━━━ Extracted entries

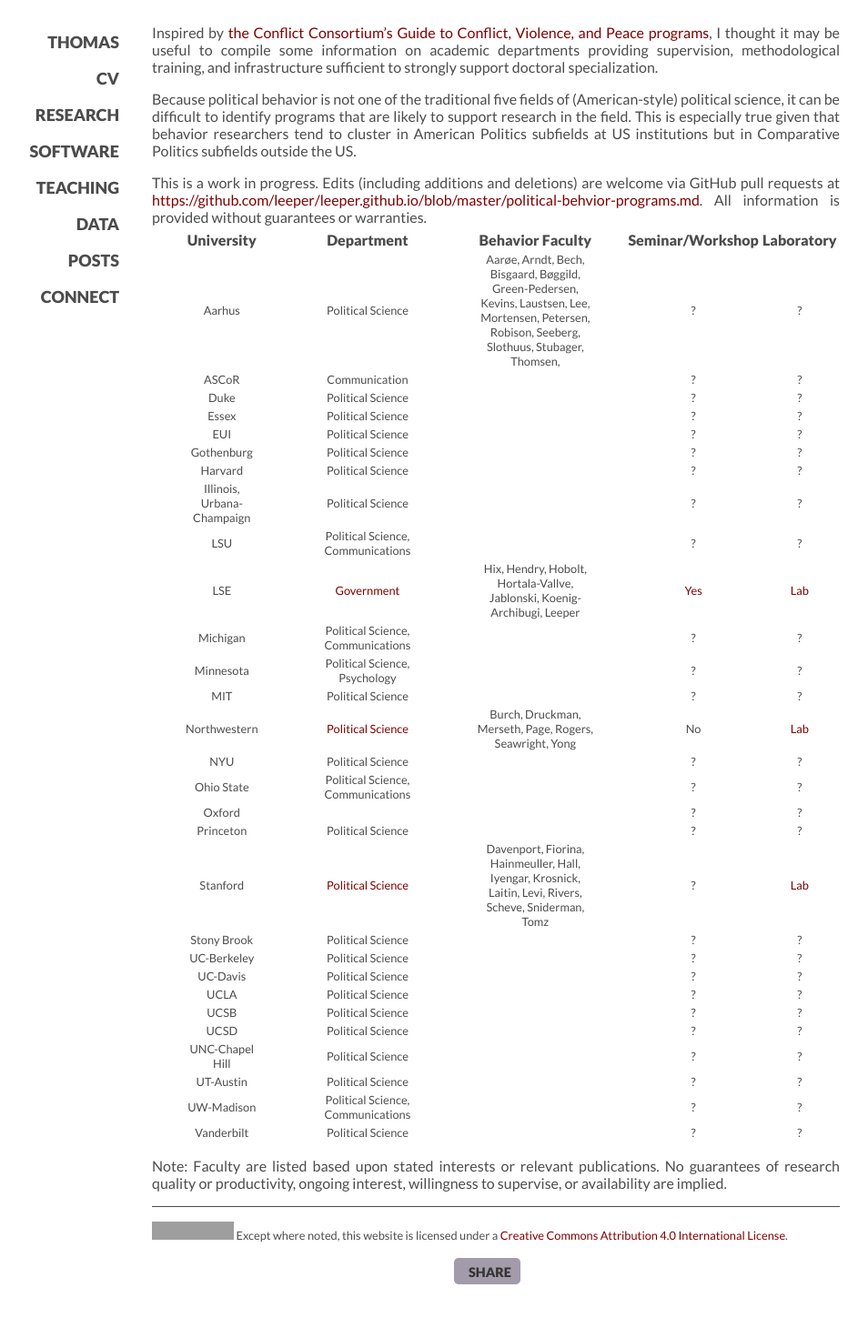
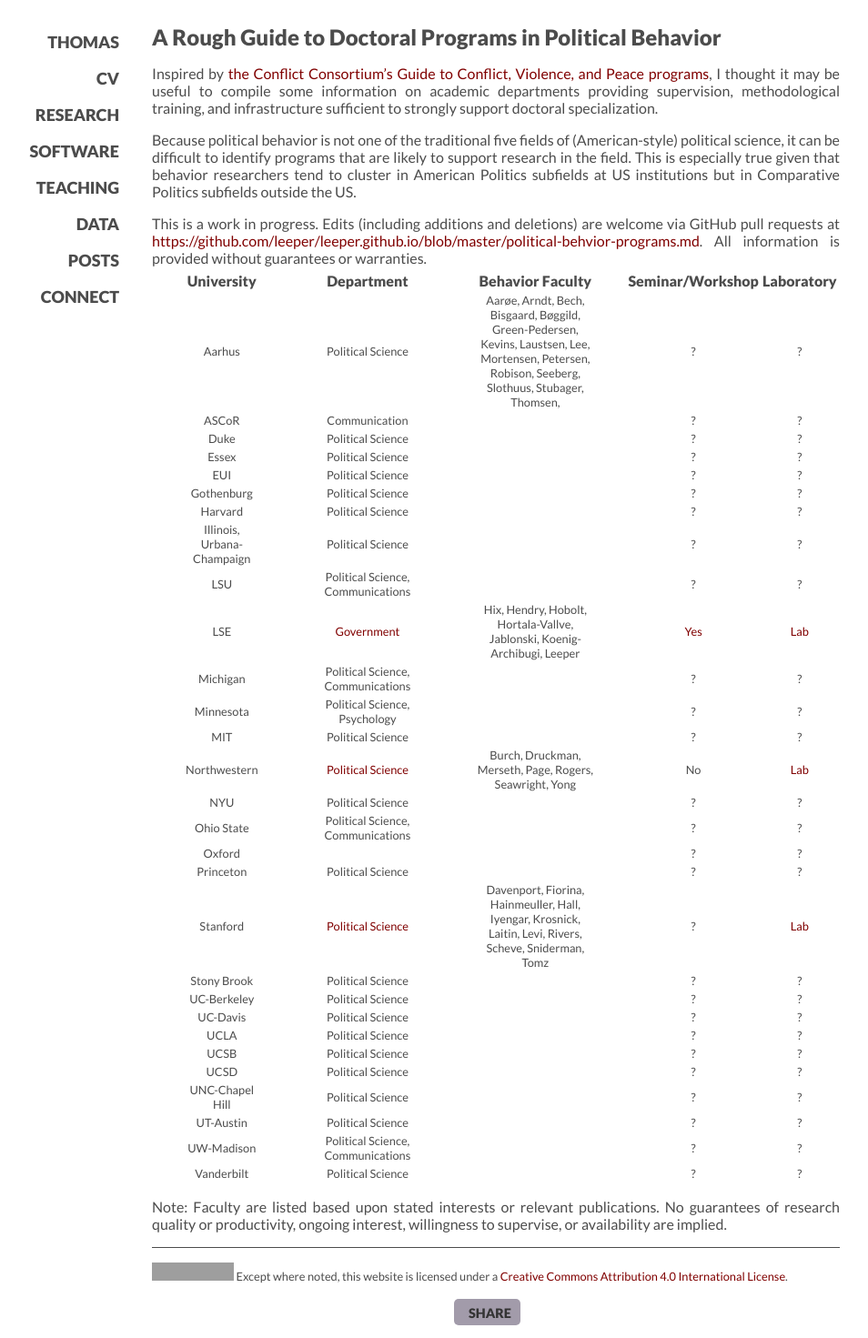
Before and after one commit to leeper/leeper.github.io, a Jekyll site: the page built from political-behavior-programs.md, in a window 1280 px wide. Shown: the whole page at 91% size, without its empty margins (95-1049 px from the left). Built offline with Jekyll 4.4.1, drawn with Linux system fonts in a browser that asks for light colours; some web fonts are replaced; before the commit the page ends 1426 px from its top, so only the background shows below that; grey boxes are pictures that could not be loaded.

Commit message:
Update political-behavior-programs.md

```diff
--- a/political-behavior-programs.md
+++ b/political-behavior-programs.md
@@ -3,6 +3,8 @@
 title: Doctoral Programs in Political Behavior
 permalink: /political-behavior-programs.html
 ---
+
+# A Rough Guide to Doctoral Programs in Political Behavior
 
 Inspired by [the Conflict Consortium's](http://www.conflictconsortium.com/) [Guide to Conflict, Violence, and Peace programs](http://conflictconsortium.weebly.com/annual-review-of-conflict-peace-and-violence-programs-in-political-science.html), I thought it may be useful to compile some information on academic departments providing supervision, methodological training, and infrastructure sufficient to strongly support doctoral specialization.
 
```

━━━━━━

What lines above contain the string "Guide"? Copy all of them.

+# A Rough Guide to Doctoral Programs in Political Behavior
 Inspired by [the Conflict Consortium's](http://www.conflictconsortium.com/) [Guide to Conflict, Violence, and Peace programs](http://conflictconsortium.weebly.com/annual-review-of-conflict-peace-and-violence-programs-in-political-science.html), I thought it may be useful to compile some information on academic departments providing supervision, methodological training, and infrastructure sufficient to strongly support doctoral specialization.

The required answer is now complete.